Task material.
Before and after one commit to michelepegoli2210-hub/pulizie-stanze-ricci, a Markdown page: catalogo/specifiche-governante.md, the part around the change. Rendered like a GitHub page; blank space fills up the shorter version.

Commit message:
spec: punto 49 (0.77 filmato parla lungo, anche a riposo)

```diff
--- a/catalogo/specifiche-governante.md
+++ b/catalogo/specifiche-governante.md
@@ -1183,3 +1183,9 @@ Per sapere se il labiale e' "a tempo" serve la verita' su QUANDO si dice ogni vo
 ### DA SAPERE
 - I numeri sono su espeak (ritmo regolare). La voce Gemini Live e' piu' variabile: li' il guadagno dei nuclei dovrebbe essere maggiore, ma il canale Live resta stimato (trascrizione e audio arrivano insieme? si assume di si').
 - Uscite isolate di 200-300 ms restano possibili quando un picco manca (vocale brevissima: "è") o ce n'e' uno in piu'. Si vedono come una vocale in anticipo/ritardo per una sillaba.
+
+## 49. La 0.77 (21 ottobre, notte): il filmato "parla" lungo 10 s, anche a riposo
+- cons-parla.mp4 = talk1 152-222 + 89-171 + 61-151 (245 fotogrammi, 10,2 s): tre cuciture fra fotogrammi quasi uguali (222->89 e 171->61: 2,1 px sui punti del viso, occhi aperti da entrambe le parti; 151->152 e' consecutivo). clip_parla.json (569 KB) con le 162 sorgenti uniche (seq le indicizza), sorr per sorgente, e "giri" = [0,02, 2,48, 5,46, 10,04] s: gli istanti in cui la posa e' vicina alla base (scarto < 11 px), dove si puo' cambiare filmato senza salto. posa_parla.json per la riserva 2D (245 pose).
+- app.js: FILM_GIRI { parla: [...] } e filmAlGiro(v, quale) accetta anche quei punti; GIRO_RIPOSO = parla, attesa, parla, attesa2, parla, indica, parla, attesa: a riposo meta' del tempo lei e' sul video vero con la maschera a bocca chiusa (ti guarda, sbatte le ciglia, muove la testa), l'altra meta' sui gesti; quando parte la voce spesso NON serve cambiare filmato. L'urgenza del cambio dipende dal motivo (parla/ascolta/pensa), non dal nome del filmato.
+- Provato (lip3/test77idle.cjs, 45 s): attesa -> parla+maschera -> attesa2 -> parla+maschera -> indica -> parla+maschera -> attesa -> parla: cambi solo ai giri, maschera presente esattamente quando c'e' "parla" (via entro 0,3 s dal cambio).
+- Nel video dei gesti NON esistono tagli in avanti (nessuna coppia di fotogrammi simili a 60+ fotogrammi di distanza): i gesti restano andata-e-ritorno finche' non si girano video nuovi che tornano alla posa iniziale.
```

...

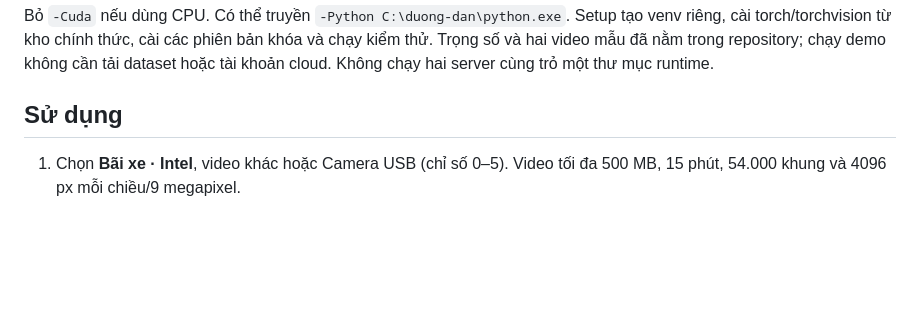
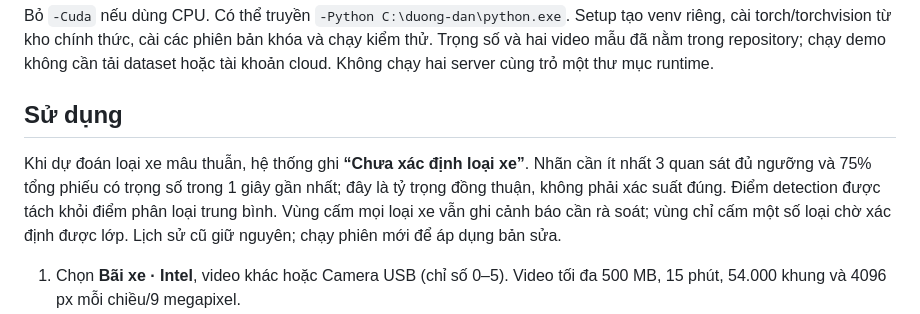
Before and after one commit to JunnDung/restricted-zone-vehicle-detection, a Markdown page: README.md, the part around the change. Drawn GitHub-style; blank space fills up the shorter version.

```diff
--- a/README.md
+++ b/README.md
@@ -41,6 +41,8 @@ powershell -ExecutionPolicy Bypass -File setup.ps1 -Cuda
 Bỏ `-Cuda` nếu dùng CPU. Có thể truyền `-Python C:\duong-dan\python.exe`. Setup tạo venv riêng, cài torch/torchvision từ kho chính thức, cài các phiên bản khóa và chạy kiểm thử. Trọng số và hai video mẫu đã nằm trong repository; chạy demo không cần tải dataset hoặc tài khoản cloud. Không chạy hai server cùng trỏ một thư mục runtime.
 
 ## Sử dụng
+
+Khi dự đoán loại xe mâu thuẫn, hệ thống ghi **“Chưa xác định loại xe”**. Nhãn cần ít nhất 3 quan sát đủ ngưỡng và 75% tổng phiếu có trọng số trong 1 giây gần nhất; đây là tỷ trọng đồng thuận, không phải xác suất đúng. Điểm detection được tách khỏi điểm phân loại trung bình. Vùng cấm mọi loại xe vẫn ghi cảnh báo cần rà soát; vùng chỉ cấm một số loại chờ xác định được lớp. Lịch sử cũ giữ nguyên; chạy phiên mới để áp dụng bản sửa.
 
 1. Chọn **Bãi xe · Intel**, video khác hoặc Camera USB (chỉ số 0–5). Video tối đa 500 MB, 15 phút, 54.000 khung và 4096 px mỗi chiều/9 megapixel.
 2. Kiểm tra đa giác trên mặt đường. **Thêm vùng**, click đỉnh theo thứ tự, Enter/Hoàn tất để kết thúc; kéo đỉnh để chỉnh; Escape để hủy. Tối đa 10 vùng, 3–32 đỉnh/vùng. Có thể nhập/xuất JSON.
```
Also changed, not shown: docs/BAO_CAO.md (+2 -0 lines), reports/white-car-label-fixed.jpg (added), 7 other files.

Exercise description. Review the preceding data and report every line that includes the string "riposo".

Reply to the task.
spec: punto 49 (0.77 filmato parla lungo, anche a riposo)
+## 49. La 0.77 (21 ottobre, notte): il filmato "parla" lungo 10 s, anche a riposo
+- app.js: FILM_GIRI { parla: [...] } e filmAlGiro(v, quale) accetta anche quei punti; GIRO_RIPOSO = parla, attesa, parla, attesa2, parla, indica, parla, attesa: a riposo meta' del tempo lei e' sul video vero con la maschera a bocca chiusa (ti guarda, sbatte le ciglia, muove la testa), l'altra meta' sui gesti; quando parte la voce spesso NON serve cambiare filmato. L'urgenza del cambio dipende dal motivo (parla/ascolta/pensa), non dal nome del filmato.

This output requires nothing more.